Phase 2 (17 Feb – 13 Mar, 2020): CFSS expanded its focus to formalizing online learning and incorporating monitoring and accountability mechanisms upon receiving the notice of extended school closure. To enrich students’ online learning experiences, more diverse subjects were introduced to the timetable on top of the essential subjects, such as English, Chinese, Math and Science. These include Mindfulness, Music, Visual Art, Sports, Computer and Technology. As a result, more teachers were involved in this transition to online learning. To enhance students’ learning motivation, teachers were encouraged to incorporate diverse methods and tools in their teaching practices, including videos recordings for asynchronous learning, Zoom for synchronous learning, Padlet for collaborative learning and Quizizz for pre- and post- teaching assessment. Teaching assistants were assigned to each class to collect attendance and learning data from Moodle as a way to track students’ participation and learning outcomes.

At this Phase, the school also introduced Teaching Journals via Google Form for all teachers to record and reflect on their work on a daily basis. While the Google Forms serve as a tool to foster teacher accountability, they also bring to live an effective feedback loop by sharing teachers’ experiences at the frontline of online learning implementation with the leadership for refining their strategies, action plans and providing targeted support to teachers.

Communication tools for engaging the parents also became an essential part of the technology stack at this Phase. CFSS made use of a range of channels including e-Class Parent, WhatsApp and WeChat to ensure the awareness about school strategies and teaching plans for parents and invite them to play an active role in supporting and monitoring student learning at home.

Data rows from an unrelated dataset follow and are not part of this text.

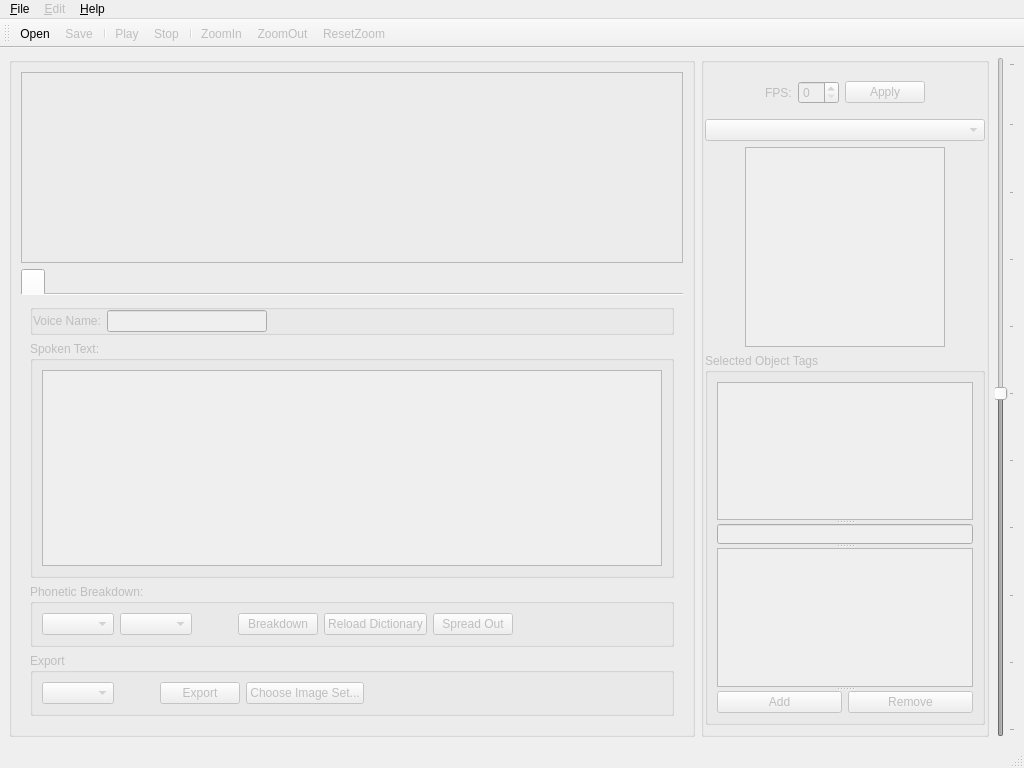
The window that rsrc/papagayo-ng2.ui (morevnaproject-org/papagayo-ng) describes before a commit, drawn with Qt 5.
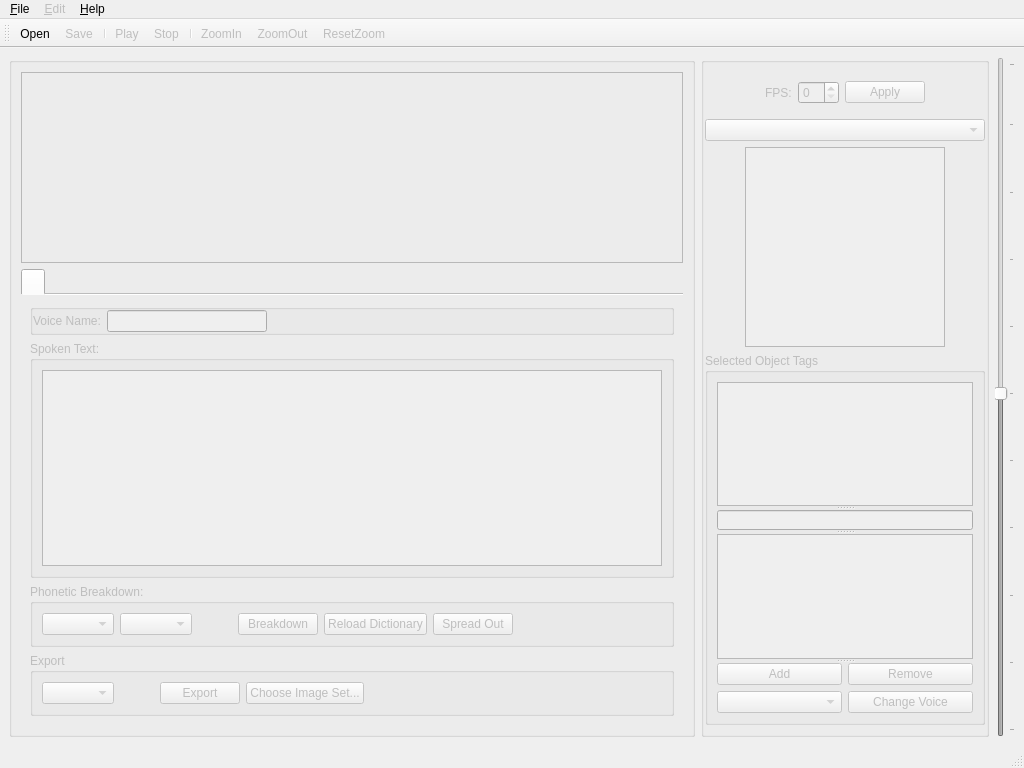
The same window after the commit. Icons and pictures are not drawn. Custom widgets are drawn as their Qt base class.

Commit message: Prepare some functionality for changing parent voice for objects.

Patch:
```diff
--- a/rsrc/papagayo-ng2.ui
+++ b/rsrc/papagayo-ng2.ui
@@ -578,6 +578,20 @@
               </widget>
              </widget>
             </item>
+            <item>
+             <layout class="QHBoxLayout" name="horizontalLayout">
+              <item>
+               <widget class="QComboBox" name="voice_for_selection"/>
+              </item>
+              <item>
+               <widget class="QPushButton" name="apply_voice_change">
+                <property name="text">
+                 <string>Change Voice</string>
+                </property>
+               </widget>
+              </item>
+             </layout>
+            </item>
            </layout>
           </widget>
          </item>
```
The commit also changes 2 other files.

Phase 3 (16 Mar – 8 Apr, 2020): Given the positive outcomes from the previous two phases, CFSS focused on further refinement of its sharing, monitoring and accountability mechanisms at Phase 3 to better align the implementation of online learning with the school’s vision and goals. For example, student participation and learning data from Moodle were analyzed to provide insights for teachers to improve their teaching practices and engagement with students and their families. More feedback channels were created for teachers to share their reflections and concerns. The progress reports compiled by the subject panel heads were also shared on the Google site to foster monitoring and aligned teacher learning.

5. Rome wasn’t built in a day

It could be overwhelming for school leaders to come up with a master plan in a short period of time. Not to mention that it would be difficult, if not impossible, to get everything right at the first attempt. For example, CFSS started with a few essential subjects and enriches its timetables step by step with more subjects and innovative teaching practices. To ensure that teachers are adequately supported and have a voice in the process, it created teacher communities to promote collaborative teacher learning and a robust feedback loop that effectively connects the taskforce with frontline teachers. Creating an effective online learning environment requires careful and creative planning, coordination and decision-making. There is much effort needed in every step a school makes, and what is impressive about CFSS is that they make every step count while keeping in mind the long term impact and sustainability. It’s important to see what is done in dealing with COVID19 school closure not as a one-off, stop-gag operation, but as capacity building for the school.

In this blog, we have introduced the “architecture for learning”, defined as the structures, interaction mechanisms, knowledge artifacts and technology infrastructures to support “learning interaction” across levels among teachers and other staff members within the school as they engage in exploration, decision-making and implementation of their school-level online learning strategic plan.

To learn more about the practice of Caritas Fanling Chan Chun Ha Secondary School, please check out the links: